Columnist Richard Schiffman for The Tribune newspaper writes that the public should move on and focus on the real issues – the power of Monsanto and similar companies, the reduction in the rain forest and “factory farming” that involves the use of growth-promoting hormones, etc.
The tide is turning. When big-city newspaper columnists write that GMOs are fine, the tide is certainly turning.
What I hope comes next is a realization that the big companies, such as Monsanto, dominate GMOs because the regulatory burden is as heavy as it is for pesticides. That's massive overkill.
It also means that only products that are attractive to large corporations make it to market.
If GMO plant and animal breeding were as unlimited as conventional breeding, there would be thousands of new products coming to market that would be of tremendous benefit to consumers, farmers and the environment.
The Enviropig from the University of Guelph is a prime example of a GMO product that introduces environmental benefits while reducing farmers' production costs. I heard a radio broadast last week about the looming shortage of phosphates to make fertilizer, and that when that shortage hits, there will be tremendous negative consequences for crop yields all around the globe.
Schiffman cites a research review that found that GMO varieties on the market do no harm to people or the environment.

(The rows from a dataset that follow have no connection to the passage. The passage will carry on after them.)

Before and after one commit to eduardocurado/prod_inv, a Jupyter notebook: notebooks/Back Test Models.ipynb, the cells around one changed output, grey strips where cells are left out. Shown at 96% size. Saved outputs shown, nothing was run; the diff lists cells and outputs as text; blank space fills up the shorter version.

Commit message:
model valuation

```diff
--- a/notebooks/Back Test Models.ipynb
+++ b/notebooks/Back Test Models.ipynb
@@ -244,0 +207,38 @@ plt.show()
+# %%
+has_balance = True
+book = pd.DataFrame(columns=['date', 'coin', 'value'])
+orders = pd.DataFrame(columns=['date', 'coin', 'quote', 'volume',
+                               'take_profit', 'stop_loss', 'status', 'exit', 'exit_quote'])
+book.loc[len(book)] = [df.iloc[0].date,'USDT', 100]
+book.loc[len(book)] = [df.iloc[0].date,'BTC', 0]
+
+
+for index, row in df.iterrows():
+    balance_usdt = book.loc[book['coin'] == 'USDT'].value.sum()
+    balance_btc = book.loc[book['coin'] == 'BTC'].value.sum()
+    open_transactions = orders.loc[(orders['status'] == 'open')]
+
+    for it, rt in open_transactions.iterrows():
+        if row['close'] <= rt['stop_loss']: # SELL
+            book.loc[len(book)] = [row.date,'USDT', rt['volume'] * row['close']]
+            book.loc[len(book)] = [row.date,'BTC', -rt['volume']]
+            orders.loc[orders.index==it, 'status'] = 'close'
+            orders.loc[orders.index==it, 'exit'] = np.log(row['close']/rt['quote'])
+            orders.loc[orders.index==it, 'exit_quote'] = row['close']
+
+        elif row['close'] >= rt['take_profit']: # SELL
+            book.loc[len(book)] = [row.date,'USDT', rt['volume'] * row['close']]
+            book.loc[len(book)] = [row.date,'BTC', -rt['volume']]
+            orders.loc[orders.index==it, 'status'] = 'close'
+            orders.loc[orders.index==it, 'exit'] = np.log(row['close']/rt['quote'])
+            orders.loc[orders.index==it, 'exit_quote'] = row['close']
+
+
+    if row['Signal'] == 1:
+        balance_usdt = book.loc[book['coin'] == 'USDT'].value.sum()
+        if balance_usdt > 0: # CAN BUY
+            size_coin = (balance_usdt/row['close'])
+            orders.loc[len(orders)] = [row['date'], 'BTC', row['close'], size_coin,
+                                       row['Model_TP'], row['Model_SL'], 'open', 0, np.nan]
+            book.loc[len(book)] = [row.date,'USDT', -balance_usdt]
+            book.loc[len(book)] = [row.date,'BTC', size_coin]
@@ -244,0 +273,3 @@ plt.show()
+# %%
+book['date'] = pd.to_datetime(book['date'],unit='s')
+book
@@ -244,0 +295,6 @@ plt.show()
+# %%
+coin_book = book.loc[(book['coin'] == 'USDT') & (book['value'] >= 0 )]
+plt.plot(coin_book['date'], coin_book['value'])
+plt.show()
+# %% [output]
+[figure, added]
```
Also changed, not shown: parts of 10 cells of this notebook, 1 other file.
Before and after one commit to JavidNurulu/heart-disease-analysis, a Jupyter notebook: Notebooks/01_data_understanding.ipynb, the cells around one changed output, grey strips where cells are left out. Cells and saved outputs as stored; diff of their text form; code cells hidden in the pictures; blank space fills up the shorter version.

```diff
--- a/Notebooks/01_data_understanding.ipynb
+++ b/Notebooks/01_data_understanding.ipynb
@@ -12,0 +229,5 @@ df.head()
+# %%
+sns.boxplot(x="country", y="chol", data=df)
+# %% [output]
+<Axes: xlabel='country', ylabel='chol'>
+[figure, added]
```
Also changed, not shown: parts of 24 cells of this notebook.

That's quite a switch from the drumbeat of opinion about "frankenfoods".
And he writes that he would much prefer to serve his children Bt sweet corn than a crop that has been sprayed with organophosphates. Now isn't that some about-face?
The tide is turning.